◆ Assignment ◆
A bare number is the expected answer: the count of lines in the records that contain the word "changed".

Itemized modification records

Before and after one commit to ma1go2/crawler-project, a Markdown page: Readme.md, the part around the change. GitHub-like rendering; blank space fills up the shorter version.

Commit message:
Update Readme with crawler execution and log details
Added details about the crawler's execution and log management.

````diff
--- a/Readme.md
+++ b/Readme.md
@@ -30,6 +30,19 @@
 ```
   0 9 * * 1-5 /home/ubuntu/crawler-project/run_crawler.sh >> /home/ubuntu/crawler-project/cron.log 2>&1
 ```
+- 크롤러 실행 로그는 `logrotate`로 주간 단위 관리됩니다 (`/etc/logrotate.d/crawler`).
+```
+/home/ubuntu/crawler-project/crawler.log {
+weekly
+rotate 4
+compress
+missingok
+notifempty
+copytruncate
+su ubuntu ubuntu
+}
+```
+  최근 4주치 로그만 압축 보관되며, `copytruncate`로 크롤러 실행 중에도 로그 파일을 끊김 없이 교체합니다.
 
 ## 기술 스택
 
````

* * *

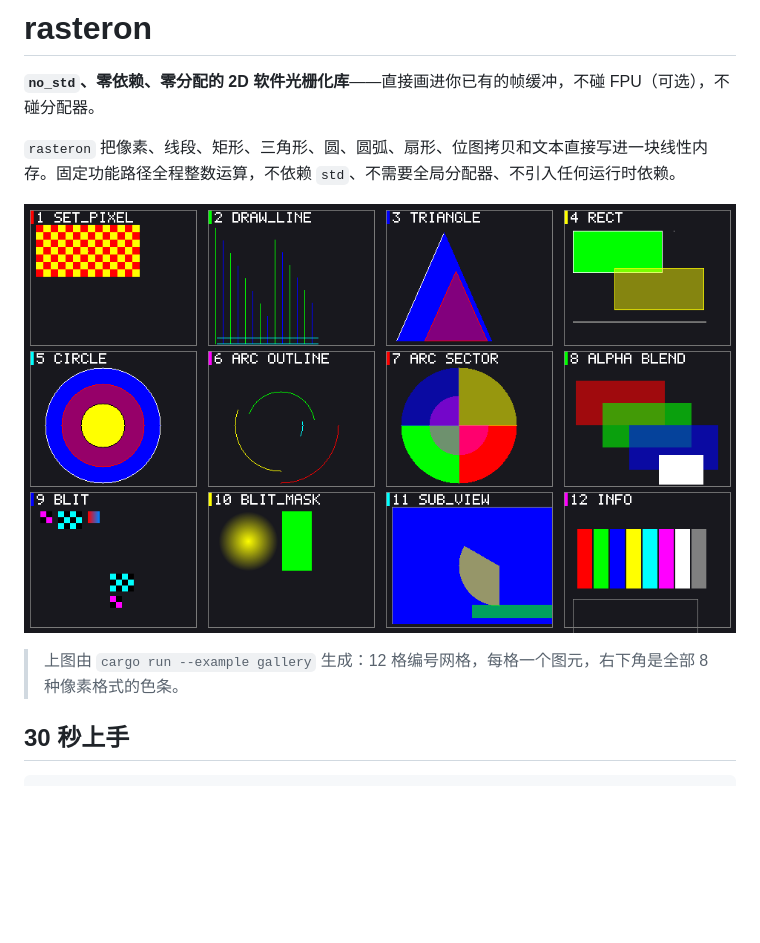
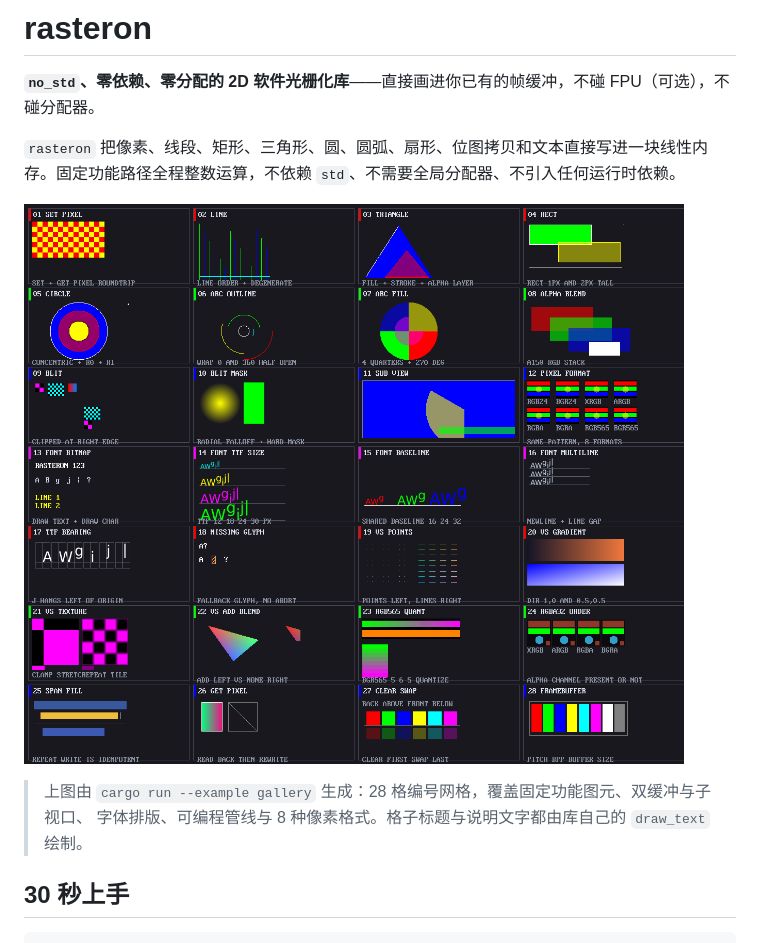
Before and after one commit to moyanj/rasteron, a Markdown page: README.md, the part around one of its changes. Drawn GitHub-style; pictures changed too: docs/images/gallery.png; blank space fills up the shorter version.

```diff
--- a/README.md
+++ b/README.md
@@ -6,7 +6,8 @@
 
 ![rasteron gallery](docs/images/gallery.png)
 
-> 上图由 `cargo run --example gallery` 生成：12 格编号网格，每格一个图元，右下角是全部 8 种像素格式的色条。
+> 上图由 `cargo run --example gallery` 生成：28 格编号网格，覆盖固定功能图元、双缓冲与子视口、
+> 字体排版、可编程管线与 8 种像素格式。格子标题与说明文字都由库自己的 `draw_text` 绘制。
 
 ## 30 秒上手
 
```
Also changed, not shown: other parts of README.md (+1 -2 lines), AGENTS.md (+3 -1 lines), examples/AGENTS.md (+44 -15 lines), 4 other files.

---

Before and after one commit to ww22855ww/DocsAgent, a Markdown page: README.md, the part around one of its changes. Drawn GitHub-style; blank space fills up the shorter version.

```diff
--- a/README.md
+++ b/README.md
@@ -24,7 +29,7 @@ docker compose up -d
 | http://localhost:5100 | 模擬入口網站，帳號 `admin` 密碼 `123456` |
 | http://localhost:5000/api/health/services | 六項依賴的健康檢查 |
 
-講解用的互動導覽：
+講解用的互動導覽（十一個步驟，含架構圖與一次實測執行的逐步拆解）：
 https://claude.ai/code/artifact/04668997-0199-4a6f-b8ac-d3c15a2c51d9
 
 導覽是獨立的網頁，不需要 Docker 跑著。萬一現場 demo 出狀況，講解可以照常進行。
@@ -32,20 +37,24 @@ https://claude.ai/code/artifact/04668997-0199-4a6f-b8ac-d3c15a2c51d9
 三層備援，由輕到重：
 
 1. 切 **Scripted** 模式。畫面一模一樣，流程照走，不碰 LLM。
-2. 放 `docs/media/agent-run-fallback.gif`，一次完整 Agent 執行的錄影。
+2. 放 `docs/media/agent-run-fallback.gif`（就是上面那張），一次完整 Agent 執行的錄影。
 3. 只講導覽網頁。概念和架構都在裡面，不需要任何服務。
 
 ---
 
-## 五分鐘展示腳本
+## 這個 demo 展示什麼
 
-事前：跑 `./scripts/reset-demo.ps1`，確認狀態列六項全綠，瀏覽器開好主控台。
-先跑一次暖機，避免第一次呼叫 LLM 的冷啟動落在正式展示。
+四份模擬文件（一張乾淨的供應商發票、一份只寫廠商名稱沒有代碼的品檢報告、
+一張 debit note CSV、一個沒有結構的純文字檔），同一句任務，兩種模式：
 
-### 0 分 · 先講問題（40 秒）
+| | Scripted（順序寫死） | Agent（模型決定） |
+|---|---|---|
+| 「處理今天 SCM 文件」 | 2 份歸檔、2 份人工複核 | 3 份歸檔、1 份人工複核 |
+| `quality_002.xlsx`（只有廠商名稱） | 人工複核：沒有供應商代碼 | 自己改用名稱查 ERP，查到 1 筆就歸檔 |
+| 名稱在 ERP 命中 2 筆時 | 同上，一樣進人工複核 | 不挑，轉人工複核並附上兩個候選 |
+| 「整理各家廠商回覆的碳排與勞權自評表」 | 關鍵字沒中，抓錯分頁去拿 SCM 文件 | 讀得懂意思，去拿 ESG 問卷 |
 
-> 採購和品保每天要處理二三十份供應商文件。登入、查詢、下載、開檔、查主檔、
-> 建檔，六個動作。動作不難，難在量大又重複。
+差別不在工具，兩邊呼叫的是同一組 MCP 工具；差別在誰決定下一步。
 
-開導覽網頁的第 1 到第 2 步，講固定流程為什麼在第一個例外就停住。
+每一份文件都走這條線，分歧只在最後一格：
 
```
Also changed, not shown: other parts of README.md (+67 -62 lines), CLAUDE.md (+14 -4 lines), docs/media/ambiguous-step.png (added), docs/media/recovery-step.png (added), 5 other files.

◆ Answer space ◆
3